You are done!
How to enable the Do Not Track in Internet Explorer
Internet Explorer 9 and higher has the feature, so you need to check which version you are using. It is worth noting that the Windows XP uses Internet Explorer 8; no higher versions compatibility is available to Windows XP, so its users will be unable to use the Do Not Track feature.
In case you’re not sure which version of IE you have installed: from your IE, click the gear button located at the top right corner, and click About Internet Explorer. If necessary, upgrade; if not, proceed to enable the feature.
Launch IE -> Settings -> Privacy -> Tracking Protection:

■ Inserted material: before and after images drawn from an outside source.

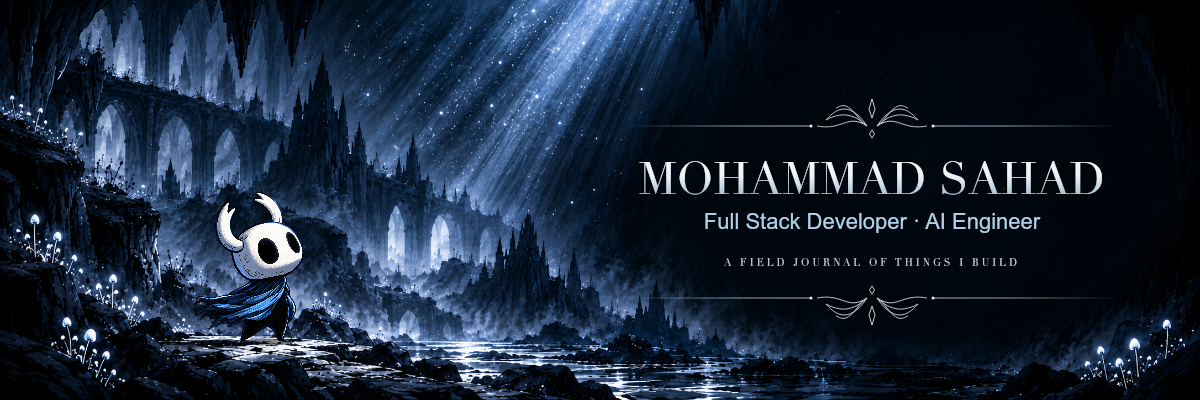
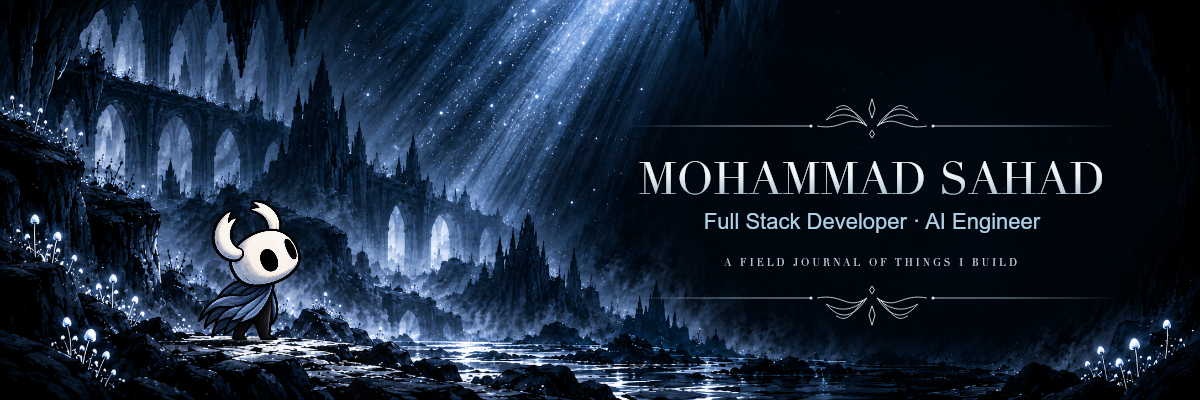
Replace cutout motion with a grounded Knight walk and settling poses

Changed region(s): [[0.1542, 0.48, 0.2775, 0.87]]

diff --git a/README.md b/README.md
@@ -1,7 +1,7 @@
 <div align="center">
   <picture>
     <source media="(prefers-reduced-motion: reduce)" srcset="./assets/moonlit-title.png" />
-    <img src="./assets/moonlit-awakening.gif" width="100%" alt="The Knight enters a moonlit cavern and follows a silver wisp, revealing Mohammad Sahad — Full Stack Developer and AI Engineer." />
+    <img src="./assets/moonlit-awakening-v2.gif" width="100%" alt="The Knight walks into a moonlit cavern, settles, and looks toward a silver wisp that reveals Mohammad Sahad — Full Stack Developer and AI Engineer." />
   </picture>
 
   <h1 align="center">Hi <img src="https://raw.githubusercontent.com/MartinHeinz/MartinHeinz/master/wave.gif" width="30px" alt="wave">, I'm Sahad</h1>
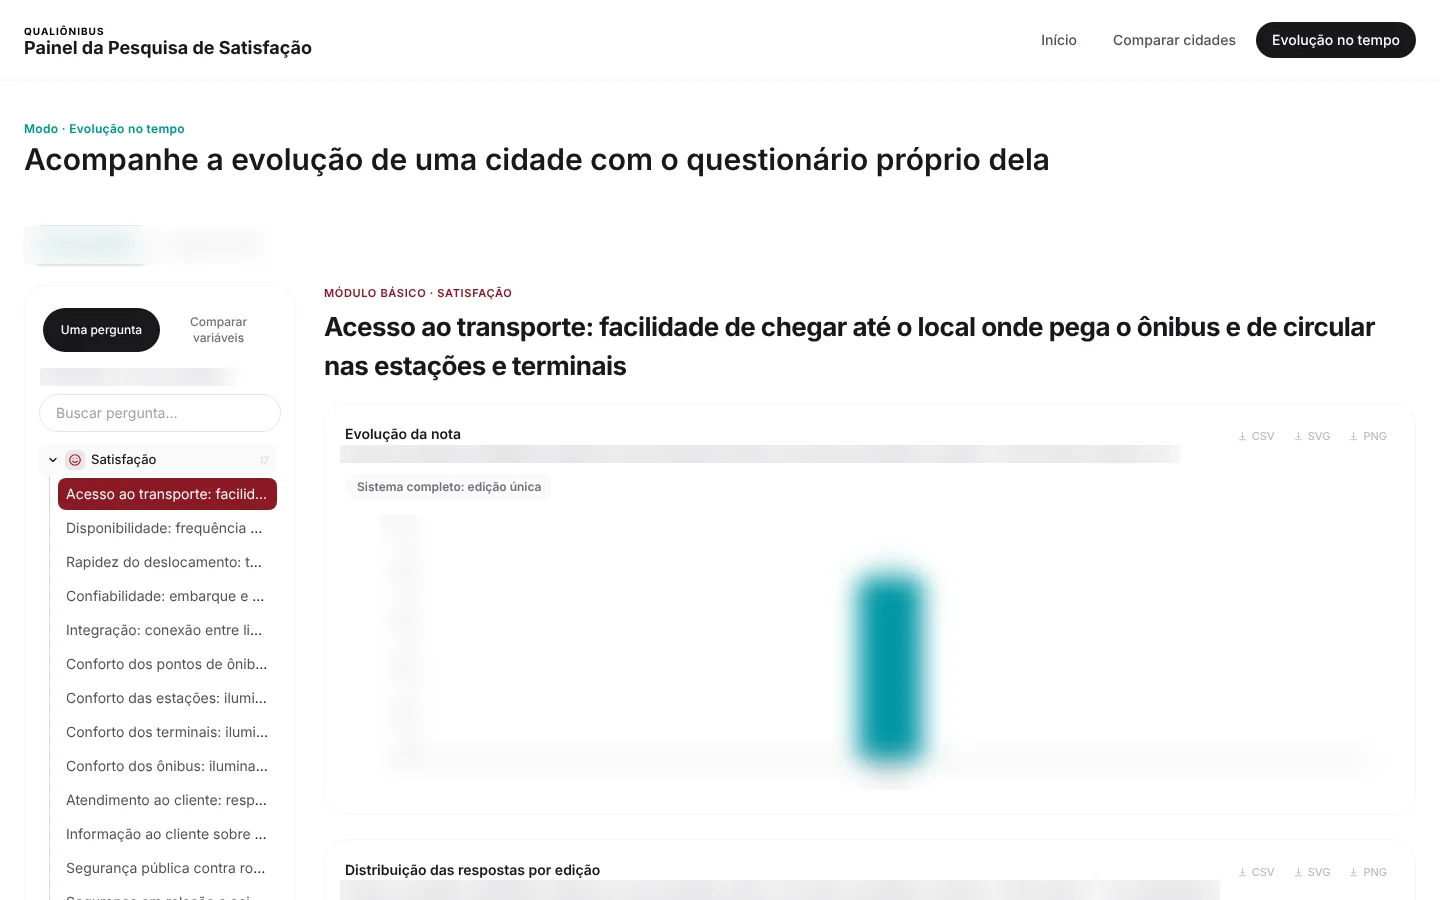
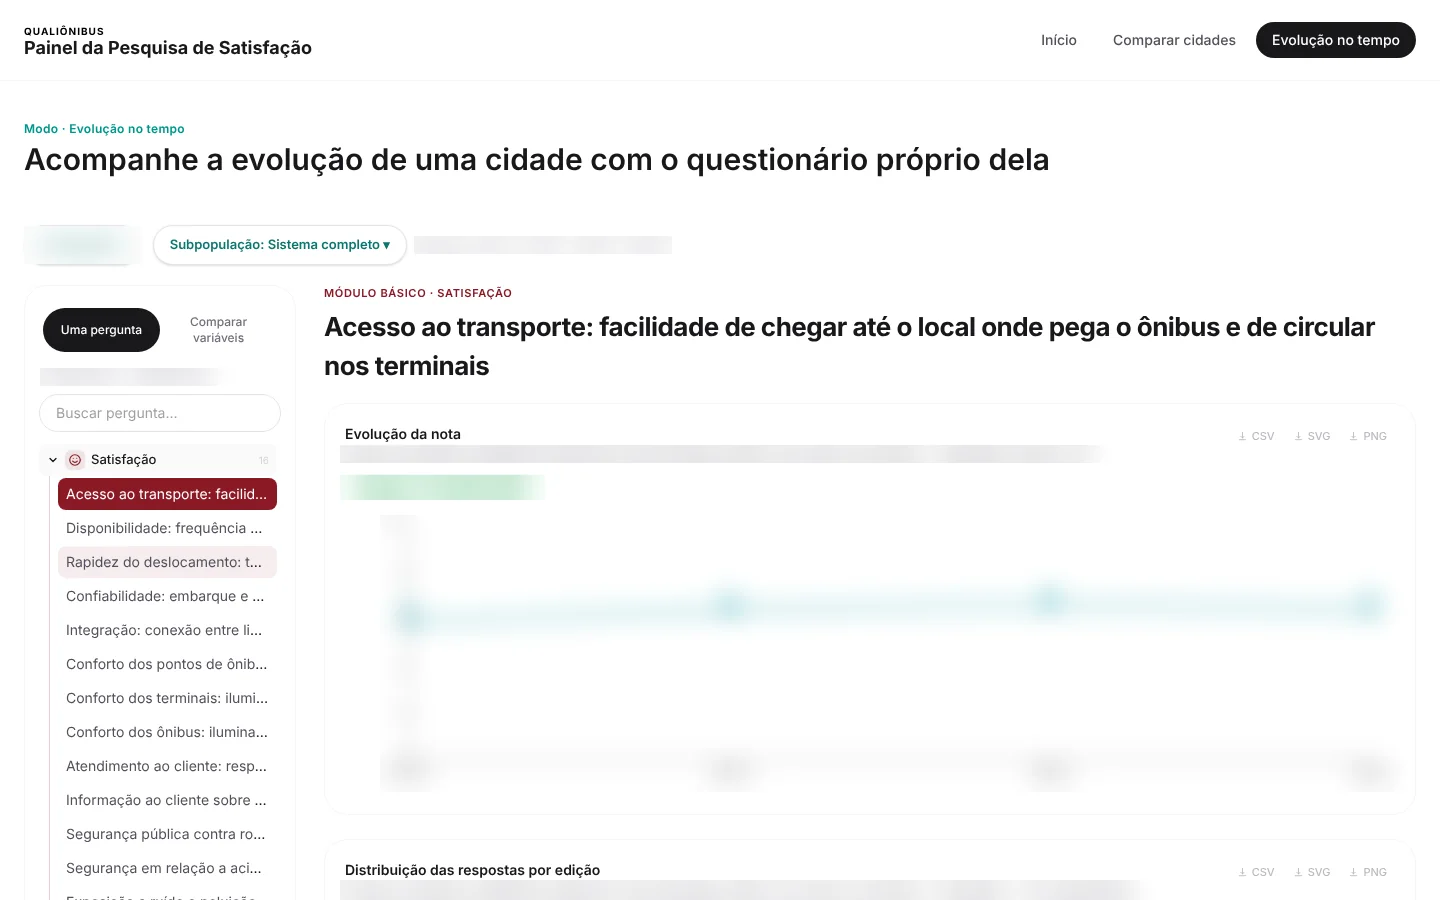
LinkedIn, hover sem voltar ao cinza no topo, prints mobile do Registro, painel com cidade de várias edições e mapas de transporte coletivo
- Botão LinkedIn ao lado de Contato e GitHub (abre em outra aba)
- Hexágono na classe máxima não volta ao cinza ao passar o mouse
- Painel: segundo print com Teresópolis (4 edições), cidade e valores ocultados
- Registro de despesas: prints da versão mobile
- Mapas de Porto Alegre e Fortaleza (pontos qualificados, grupos focais e renda) na seção de mapas

Claude-Session: https://claude.ai/code/session_01RiH8Abw6adxv4Trj2kosBL

diff --git a/index.html b/index.html
@@ -68,6 +68,7 @@
       <div class="cta">
         <a class="btn" href="mailto:edsonvargas125@gmail.com"><i class="fa-solid fa-envelope"></i> Contato</a>
         <a class="btn" href="https://github.com/edinhonhonho" target="_blank" rel="noopener noreferrer"><i class="fa-brands fa-github"></i> GitHub</a>
+        <a class="btn" href="https://www.linkedin.com/in/edinho" target="_blank" rel="noopener noreferrer"><i class="fa-brands fa-linkedin"></i> LinkedIn</a>
       </div>
     </div>
   </div>
@@ -249,6 +250,36 @@
             </a>
           </div>
         </article>
+        <article class="card map-group">
+          <header><h4>Transporte coletivo · Porto Alegre</h4><p>Pontos de ônibus qualificados, grupos focais e renda familiar per capita</p></header>
+          <div class="map-tiles">
+            <a class="tile" href="mapas/poa-grupos-focais.webp" target="_blank" rel="noopener" title="Porto Alegre: grupos focais e renda familiar per capita">
+              <img loading="lazy" draggable="false" src="mapas/poa-grupos-focais-thumb.webp" alt="Mapa: Porto Alegre: grupos focais e renda familiar per capita">
+              <span>Grupos focais</span>
+            </a>
+            <a class="tile" href="mapas/poa-pontos.webp" target="_blank" rel="noopener" title="Porto Alegre: pontos de ônibus qualificados sobre imagem de satélite">
+              <img loading="lazy" draggable="false" src="mapas/poa-pontos-thumb.webp" alt="Mapa: Porto Alegre: pontos de ônibus qualificados sobre imagem de satélite">
+              <span>Pontos qualificados</span>
+            </a>
+            <a class="tile" href="mapas/poa-renda-pontos.webp" target="_blank" rel="noopener" title="Porto Alegre: pontos de ônibus qualificados e renda familiar per capita">
+              <img loading="lazy" draggable="false" src="mapas/poa-renda-pontos-thumb.webp" alt="Mapa: Porto Alegre: pontos de ônibus qualificados e renda familiar per capita">
+              <span>Pontos e renda</span>
+            </a>
+          </div>
+        </article>
+        <article class="card map-group">
+          <header><h4>Transporte coletivo · Fortaleza</h4><p>Pontos de ônibus qualificados e renda familiar per capita</p></header>
+          <div class="map-tiles">
+            <a class="tile" href="mapas/fortaleza-pontos.webp" target="_blank" rel="noopener" title="Fortaleza: pontos de ônibus qualificados sobre imagem de satélite">
+              <img loading="lazy" draggable="false" src="mapas/fortaleza-pontos-thumb.webp" alt="Mapa: Fortaleza: pontos de ônibus qualificados sobre imagem de satélite">
+              <span>Pontos qualificados</span>
+            </a>
+            <a class="tile" href="mapas/fortaleza-renda.webp" target="_blank" rel="noopener" title="Fortaleza: pontos de ônibus qualificados e renda familiar per capita">
+              <img loading="lazy" draggable="false" src="mapas/fortaleza-renda-thumb.webp" alt="Mapa: Fortaleza: pontos de ônibus qualificados e renda familiar per capita">
+              <span>Pontos e renda</span>
+            </a>
+          </div>
+        </article>
         </div>
       </div>
     </section>
@@ -295,6 +326,8 @@
           <p>Aplicação para registrar despesas de viagem com foto ou arquivo da nota fiscal, categoria, valor e descrição. Organiza os gastos por viagem, anexa o cartão de embarque e gera o relatório da viagem para o reembolso.</p>
           <ul class="chips"><li>React</li><li>Vite</li><li>Tailwind CSS</li><li>jsPDF</li></ul>
           <div class="prints"><a href="prints/desp-registro.webp" target="_blank" rel="noopener"><img loading="lazy" src="prints/desp-registro.webp" alt="Tela de registro de uma despesa" width="1440" height="900"></a><a href="prints/desp-viagens.webp" target="_blank" rel="noopener"><img loading="lazy" src="prints/desp-viagens.webp" alt="Tela de viagens; nomes, datas e valores ocultados" width="1440" height="900"></a></div>
+          <p class="prints-label">Versão mobile</p>
+          <div class="prints mobile"><a href="prints/desp-mobile-registro.webp" target="_blank" rel="noopener"><img loading="lazy" src="prints/desp-mobile-registro.webp" alt="Versão mobile: registro de uma despesa" width="780" height="1688"></a><a href="prints/desp-mobile-viagens.webp" target="_blank" rel="noopener"><img loading="lazy" src="prints/desp-mobile-viagens.webp" alt="Versão mobile: viagens, com nomes, datas e valores ocultados" width="780" height="1688"></a></div>
           <p class="ctx">Sistema de acesso restrito. Informações ocultadas nas imagens.</p>
         </article>
       </div>

diff --git a/styles.css b/styles.css
@@ -410,3 +410,8 @@ a:focus-visible, input:focus-visible { outline: 2px solid var(--red); outline-of
 .tile img { display: block; width: 100%; aspect-ratio: 4 / 3; object-fit: cover; object-position: left top; border: 1px solid var(--line); border-radius: 8px; background: #fff; transition: border-color .2s; }
 .tile:hover img { border-color: var(--red); }
 .tile span { font-size: .72rem; line-height: 1.25; color: var(--muted); }
+
+/* Mobile screenshots inside a card */
+.prints-label { margin-top: 10px; font-size: .78rem; font-weight: 700; color: var(--muted); }
+.prints.mobile { grid-template-columns: repeat(auto-fit, minmax(0, 210px)); justify-content: start; margin-top: 0; }
+.prints.mobile a { border-radius: 20px; }

diff --git a/script.js b/script.js
@@ -44,7 +44,8 @@
     const PALETTE = (svg.dataset.palette || '#d3d3d0,#96bd3c,#e6d20f,#f3ad00,#ea670f,#ec1a37').split(',');
     const REST = 0.96;
     const calm = window.matchMedia('(prefers-reduced-motion: reduce)').matches;
-    const next = l => (l + 1) % PALETTE.length;
+    // One class up, but never past the top class (it does not wrap back to grey)
+    const next = l => Math.min(l + 1, PALETTE.length - 1);
 
     const hexes = [...svg.querySelectorAll('polygon')].map(el => {
         const b = el.getBBox();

Turn on tracking protection by checking the box next to Block content on sites from services that could track my browsing.
Note: you must have at least one tracking protection list installed. To install it, click here and confirm you want to add a tracking protection list by clicking Add list.
How to enable the Do Not Track in Opera
Opera 12 and up have the feature, and anyone on earlier versions of the browser will not be able to enjoy it. To check which version of Opera you have:
Launch Opera -> type opera:about in the address bar and hit enter.
You will see the version of your browser, and if it is 12 and higher, you are good to go. If it’s not, you need to upgrade: Opera button -> Help -> Check for Updates.
Next, you can enable the Do Not Track feature in Opera:
Launch the Opera browser -> Preferences (Ctrl + F12 or from Opera -> Settings -> Preferences) -> Advanced tab -> Security -> check the box next to Ask websites not to track me.
Click OK and close the window. You are done!
A final note
The Do Not Track feature isn’t immaculate, and there are a lot of pending questions about it, but enabling it is by far better than not enabling it. After you enable the feature on your browser, you can double-check with this website if this feature is enabled, indeed.
Stay safe when browsing and thank you for reading D3k!